Records shown
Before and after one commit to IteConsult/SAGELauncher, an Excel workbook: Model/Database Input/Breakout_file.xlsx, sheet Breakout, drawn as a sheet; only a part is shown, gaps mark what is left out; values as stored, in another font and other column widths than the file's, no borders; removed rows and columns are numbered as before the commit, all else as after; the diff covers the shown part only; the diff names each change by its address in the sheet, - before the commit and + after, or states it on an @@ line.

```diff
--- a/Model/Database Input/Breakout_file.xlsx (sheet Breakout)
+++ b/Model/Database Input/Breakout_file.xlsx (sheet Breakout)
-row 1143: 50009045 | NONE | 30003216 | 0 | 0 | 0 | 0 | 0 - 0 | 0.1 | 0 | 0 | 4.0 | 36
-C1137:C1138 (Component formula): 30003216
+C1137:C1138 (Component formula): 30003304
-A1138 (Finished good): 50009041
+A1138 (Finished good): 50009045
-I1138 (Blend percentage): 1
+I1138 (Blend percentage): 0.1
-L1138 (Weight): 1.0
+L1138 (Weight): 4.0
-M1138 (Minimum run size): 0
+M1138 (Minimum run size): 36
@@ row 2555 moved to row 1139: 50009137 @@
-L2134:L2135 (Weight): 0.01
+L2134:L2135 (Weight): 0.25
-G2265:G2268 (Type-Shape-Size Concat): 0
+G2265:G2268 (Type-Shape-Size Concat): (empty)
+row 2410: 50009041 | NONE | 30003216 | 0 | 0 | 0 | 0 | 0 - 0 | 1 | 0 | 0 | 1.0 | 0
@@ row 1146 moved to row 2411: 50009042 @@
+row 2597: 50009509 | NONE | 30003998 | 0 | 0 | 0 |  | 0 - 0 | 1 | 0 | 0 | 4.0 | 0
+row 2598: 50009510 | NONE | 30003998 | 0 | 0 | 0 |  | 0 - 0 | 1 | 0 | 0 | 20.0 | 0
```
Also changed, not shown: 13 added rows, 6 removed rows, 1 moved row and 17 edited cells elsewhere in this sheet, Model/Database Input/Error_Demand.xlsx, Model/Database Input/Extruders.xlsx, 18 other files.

What needs to be done
Copy all the records exactly so that no character differs from the source.

Output of the task
Before and after one commit to IteConsult/SAGELauncher, an Excel workbook: Model/Database Input/Breakout_file.xlsx, sheet Breakout, drawn as a sheet; only a part is shown, gaps mark what is left out; values as stored, in another font and other column widths than the file's, no borders; removed rows and columns are numbered as before the commit, all else as after; the diff covers the shown part only; the diff names each change by its address in the sheet, - before the commit and + after, or states it on an @@ line.

```diff
--- a/Model/Database Input/Breakout_file.xlsx (sheet Breakout)
+++ b/Model/Database Input/Breakout_file.xlsx (sheet Breakout)
-row 1143: 50009045 | NONE | 30003216 | 0 | 0 | 0 | 0 | 0 - 0 | 0.1 | 0 | 0 | 4.0 | 36
-C1137:C1138 (Component formula): 30003216
+C1137:C1138 (Component formula): 30003304
-A1138 (Finished good): 50009041
+A1138 (Finished good): 50009045
-I1138 (Blend percentage): 1
+I1138 (Blend percentage): 0.1
-L1138 (Weight): 1.0
+L1138 (Weight): 4.0
-M1138 (Minimum run size): 0
+M1138 (Minimum run size): 36
@@ row 2555 moved to row 1139: 50009137 @@
-L2134:L2135 (Weight): 0.01
+L2134:L2135 (Weight): 0.25
-G2265:G2268 (Type-Shape-Size Concat): 0
+G2265:G2268 (Type-Shape-Size Concat): (empty)
+row 2410: 50009041 | NONE | 30003216 | 0 | 0 | 0 | 0 | 0 - 0 | 1 | 0 | 0 | 1.0 | 0
@@ row 1146 moved to row 2411: 50009042 @@
+row 2597: 50009509 | NONE | 30003998 | 0 | 0 | 0 |  | 0 - 0 | 1 | 0 | 0 | 4.0 | 0
+row 2598: 50009510 | NONE | 30003998 | 0 | 0 | 0 |  | 0 - 0 | 1 | 0 | 0 | 20.0 | 0
```
Also changed, not shown: 13 added rows, 6 removed rows, 1 moved row and 17 edited cells elsewhere in this sheet, Model/Database Input/Error_Demand.xlsx, Model/Database Input/Extruders.xlsx, 18 other files.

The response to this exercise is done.